Jelina Mabon is the Shefa Women’s U-17 goalkeeper coach based at Epi High School who was also the only female goalkeeper coach engaged during the VFF National Youth League Championship.

In preparation for the role, Mabon attended a three-day goalkeeper coaching course run at Teouma Academy from 19-23 November conducted by OFC Goalkeeping Instructor James Bannatyne.

The course was run in parallel with the Southern Region Youth League Championship, which was the qualifying competition for the National Youth League.

Mabon’s charge Noeline John picked up the Best Keeper award at the 2019 National Youth League Championship, the same award she picked up during the qualifying competition.

The Ambae/Pentecost-native became involved with the Shefa team through her role as a Biology, Chemistry and Maths teacher at Epi High School.
“My interest in soccer dates back to 2006. I was playing for St. Patrick College as a forward and then later was selected in the school tem for the PESSA Games,” she explained.

“I am interested in goalkeeper coaching because most of the coaches are focusing on the ten players running around the field, but not the goalkeepers, and it is good for two coaches to manage a team so one can focus on the players, and one on the goalkeepers.”

Mabon found the goalkeeper course she participated on incredibly helpful in guiding her on the coaching journey she has chosen.

“The course helped me learn about the qualities of a goalkeeper, how to scout a keeper from the crowd and the role of a goalkeeper coach and also the role in the field of play. I also learned the key actions of a goalkeeper; how to coach a ball, how the goalkeepers should be positioned during matches. I also learned how to create session plans for goalkeeper training and how to conduct the training according to the plan.”

While the first step was taking part in the course, and actively coaching a team, Mabon has plenty more goals she wants to achieve.

“I look forward to going back to my school and running some women’s goalkeeper training sessions,” she said.

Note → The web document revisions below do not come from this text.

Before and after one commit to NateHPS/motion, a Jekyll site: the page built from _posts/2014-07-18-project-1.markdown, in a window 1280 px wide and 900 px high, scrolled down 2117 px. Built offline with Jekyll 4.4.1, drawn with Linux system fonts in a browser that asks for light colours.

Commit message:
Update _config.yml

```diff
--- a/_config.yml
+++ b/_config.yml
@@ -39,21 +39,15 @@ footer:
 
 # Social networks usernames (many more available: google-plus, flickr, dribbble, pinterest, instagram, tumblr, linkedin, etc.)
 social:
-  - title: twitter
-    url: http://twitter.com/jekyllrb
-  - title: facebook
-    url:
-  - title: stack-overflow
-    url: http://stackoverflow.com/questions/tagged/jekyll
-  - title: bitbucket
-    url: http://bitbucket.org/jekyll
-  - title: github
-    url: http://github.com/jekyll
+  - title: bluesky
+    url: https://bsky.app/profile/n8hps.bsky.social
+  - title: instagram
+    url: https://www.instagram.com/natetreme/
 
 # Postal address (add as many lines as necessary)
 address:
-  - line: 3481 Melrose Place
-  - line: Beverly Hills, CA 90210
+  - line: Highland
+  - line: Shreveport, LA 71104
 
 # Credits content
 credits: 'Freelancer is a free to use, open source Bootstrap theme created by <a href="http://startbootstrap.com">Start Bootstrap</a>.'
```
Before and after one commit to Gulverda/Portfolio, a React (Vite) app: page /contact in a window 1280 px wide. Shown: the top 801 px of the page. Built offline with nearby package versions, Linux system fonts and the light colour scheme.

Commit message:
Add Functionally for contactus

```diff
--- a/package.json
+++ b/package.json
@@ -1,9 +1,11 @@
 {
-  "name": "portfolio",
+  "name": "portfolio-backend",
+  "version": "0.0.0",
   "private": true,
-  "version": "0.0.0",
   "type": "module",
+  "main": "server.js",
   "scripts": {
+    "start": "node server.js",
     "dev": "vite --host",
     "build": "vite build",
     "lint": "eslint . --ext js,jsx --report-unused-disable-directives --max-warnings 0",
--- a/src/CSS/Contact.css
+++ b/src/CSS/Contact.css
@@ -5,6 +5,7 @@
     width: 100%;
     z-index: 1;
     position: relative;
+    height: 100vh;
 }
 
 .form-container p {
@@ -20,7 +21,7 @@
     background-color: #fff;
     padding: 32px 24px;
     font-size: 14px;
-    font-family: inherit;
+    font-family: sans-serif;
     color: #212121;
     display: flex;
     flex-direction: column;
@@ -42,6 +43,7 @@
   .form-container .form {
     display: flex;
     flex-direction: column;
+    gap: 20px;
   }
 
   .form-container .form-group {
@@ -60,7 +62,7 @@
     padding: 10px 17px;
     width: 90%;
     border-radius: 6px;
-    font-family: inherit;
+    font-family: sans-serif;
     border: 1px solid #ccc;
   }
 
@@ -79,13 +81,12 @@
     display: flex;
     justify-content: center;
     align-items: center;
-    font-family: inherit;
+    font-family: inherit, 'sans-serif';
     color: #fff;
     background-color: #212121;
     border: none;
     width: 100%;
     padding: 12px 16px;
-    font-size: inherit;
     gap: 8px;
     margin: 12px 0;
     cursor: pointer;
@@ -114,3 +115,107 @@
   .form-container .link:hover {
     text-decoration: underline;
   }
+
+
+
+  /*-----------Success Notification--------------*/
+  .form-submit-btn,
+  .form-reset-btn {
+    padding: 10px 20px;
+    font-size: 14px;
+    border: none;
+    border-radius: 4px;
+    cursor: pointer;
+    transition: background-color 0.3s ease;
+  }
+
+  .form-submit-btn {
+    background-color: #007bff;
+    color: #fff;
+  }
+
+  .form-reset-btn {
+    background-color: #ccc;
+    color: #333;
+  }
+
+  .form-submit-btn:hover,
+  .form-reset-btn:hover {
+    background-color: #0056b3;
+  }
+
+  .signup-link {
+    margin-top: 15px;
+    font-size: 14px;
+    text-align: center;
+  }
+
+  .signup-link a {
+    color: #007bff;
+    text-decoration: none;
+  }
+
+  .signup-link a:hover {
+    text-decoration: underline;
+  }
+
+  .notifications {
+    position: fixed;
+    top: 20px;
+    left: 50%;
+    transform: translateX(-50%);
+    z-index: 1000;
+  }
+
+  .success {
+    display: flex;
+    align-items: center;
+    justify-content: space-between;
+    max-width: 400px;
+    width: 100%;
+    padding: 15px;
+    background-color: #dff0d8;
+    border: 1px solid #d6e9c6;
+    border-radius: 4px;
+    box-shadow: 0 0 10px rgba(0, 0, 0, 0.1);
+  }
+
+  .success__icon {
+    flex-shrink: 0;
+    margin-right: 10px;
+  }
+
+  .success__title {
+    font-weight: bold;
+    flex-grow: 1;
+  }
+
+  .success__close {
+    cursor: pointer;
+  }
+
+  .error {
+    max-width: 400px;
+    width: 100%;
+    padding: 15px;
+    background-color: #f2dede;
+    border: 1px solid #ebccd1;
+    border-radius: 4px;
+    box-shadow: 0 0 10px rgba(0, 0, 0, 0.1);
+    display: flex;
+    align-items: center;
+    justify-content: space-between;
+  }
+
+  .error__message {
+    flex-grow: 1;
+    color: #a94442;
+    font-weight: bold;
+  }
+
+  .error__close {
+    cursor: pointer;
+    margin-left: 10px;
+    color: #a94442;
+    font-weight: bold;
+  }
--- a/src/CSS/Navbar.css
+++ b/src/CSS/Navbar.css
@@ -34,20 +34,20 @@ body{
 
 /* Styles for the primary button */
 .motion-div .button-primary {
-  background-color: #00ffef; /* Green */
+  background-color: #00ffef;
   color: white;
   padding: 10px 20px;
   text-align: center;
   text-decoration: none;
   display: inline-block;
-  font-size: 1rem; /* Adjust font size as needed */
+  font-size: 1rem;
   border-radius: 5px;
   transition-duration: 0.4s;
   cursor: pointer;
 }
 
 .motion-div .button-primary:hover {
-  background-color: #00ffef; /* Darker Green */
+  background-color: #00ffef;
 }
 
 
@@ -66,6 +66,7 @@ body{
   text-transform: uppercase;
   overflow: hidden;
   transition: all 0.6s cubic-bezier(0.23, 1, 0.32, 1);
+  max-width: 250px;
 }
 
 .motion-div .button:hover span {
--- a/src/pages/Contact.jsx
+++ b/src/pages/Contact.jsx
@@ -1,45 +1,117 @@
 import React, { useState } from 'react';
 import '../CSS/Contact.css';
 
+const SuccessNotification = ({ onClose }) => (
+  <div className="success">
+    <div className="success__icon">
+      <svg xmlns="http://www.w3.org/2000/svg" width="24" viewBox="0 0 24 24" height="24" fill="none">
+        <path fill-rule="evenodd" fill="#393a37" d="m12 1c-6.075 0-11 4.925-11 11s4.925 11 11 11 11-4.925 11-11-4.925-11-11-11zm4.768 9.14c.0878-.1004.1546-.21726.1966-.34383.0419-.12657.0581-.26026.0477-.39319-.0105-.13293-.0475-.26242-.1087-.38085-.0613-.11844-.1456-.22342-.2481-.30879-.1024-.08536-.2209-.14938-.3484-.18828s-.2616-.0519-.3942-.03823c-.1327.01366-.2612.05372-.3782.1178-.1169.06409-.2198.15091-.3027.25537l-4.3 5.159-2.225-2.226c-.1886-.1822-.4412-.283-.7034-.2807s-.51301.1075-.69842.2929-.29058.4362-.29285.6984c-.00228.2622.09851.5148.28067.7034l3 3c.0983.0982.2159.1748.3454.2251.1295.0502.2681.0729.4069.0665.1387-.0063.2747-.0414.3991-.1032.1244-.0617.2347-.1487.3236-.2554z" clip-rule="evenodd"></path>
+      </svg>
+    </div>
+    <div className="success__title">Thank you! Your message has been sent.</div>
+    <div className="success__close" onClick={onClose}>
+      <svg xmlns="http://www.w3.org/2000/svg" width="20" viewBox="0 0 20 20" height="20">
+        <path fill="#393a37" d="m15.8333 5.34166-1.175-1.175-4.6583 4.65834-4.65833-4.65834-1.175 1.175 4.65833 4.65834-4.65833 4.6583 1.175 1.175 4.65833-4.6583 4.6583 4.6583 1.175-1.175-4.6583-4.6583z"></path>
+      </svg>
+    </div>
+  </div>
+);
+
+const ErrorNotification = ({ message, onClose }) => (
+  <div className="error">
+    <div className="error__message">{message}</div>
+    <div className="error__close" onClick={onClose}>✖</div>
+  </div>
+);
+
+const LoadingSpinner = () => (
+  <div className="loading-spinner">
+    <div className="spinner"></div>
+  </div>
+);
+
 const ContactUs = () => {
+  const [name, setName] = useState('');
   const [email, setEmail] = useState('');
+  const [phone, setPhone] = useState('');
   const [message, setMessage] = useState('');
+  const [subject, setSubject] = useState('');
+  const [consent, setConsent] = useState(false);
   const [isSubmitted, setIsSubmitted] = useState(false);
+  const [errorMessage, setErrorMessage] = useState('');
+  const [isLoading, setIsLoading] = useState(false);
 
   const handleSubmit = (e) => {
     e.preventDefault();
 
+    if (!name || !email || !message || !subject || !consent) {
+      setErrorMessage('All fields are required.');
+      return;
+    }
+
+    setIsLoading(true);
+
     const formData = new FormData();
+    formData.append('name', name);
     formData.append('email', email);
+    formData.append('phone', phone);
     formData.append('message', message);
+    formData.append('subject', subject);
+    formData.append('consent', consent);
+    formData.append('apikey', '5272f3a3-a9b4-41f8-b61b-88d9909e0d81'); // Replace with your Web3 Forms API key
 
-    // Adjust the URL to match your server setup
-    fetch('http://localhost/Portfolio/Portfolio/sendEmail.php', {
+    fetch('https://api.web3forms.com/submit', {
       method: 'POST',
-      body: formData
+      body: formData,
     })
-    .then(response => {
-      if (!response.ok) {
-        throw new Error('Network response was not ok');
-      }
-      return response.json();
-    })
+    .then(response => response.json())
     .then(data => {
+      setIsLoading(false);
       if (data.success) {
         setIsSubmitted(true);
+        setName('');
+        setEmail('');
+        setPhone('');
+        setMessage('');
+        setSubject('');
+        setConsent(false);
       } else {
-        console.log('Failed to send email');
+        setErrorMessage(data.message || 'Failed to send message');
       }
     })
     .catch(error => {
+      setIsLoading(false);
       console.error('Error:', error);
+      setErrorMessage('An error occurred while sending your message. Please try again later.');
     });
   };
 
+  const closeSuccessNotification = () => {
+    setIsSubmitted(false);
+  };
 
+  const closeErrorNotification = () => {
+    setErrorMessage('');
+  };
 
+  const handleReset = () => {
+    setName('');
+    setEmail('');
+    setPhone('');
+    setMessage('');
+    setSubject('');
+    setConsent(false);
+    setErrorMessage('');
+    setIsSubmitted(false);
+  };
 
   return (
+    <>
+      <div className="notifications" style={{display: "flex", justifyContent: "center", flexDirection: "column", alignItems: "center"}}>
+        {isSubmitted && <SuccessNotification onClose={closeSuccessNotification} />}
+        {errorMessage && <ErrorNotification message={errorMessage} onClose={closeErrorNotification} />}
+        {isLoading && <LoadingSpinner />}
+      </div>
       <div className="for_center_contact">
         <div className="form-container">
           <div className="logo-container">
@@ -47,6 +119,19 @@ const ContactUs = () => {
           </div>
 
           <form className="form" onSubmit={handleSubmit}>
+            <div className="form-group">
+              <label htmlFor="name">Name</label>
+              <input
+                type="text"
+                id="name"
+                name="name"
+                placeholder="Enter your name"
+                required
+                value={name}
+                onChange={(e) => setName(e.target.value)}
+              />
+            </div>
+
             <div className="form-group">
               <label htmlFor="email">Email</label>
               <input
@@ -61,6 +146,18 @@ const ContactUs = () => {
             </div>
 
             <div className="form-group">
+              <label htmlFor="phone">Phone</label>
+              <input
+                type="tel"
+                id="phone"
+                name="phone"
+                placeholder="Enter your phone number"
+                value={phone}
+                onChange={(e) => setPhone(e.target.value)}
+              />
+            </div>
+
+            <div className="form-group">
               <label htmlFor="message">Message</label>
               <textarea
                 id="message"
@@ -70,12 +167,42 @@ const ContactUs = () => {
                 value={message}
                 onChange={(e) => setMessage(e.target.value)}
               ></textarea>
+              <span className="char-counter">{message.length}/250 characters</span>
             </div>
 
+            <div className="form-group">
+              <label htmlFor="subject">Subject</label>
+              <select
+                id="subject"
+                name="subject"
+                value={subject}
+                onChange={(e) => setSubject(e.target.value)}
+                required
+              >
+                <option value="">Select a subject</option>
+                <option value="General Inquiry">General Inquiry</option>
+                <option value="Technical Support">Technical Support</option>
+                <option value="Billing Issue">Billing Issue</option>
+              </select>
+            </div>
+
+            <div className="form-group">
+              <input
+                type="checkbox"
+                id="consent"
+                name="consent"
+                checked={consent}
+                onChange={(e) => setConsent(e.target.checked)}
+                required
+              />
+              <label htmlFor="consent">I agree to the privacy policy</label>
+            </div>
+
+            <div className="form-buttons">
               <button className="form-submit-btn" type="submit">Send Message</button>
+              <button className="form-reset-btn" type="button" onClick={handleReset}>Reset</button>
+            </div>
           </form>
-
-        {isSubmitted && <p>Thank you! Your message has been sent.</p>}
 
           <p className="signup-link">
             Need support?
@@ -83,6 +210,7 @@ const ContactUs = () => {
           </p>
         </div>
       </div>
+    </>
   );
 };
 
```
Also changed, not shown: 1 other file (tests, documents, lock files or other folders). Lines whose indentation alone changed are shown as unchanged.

“I don’t mind that I was the only woman attending the training course. I am happy that I took the role and as the only female to be part of the course I feel it’s important. I would like to see VFF bring more women into course because today we have women’s football competitions and there are situations where girls aren’t as open to discussing with male coaches.”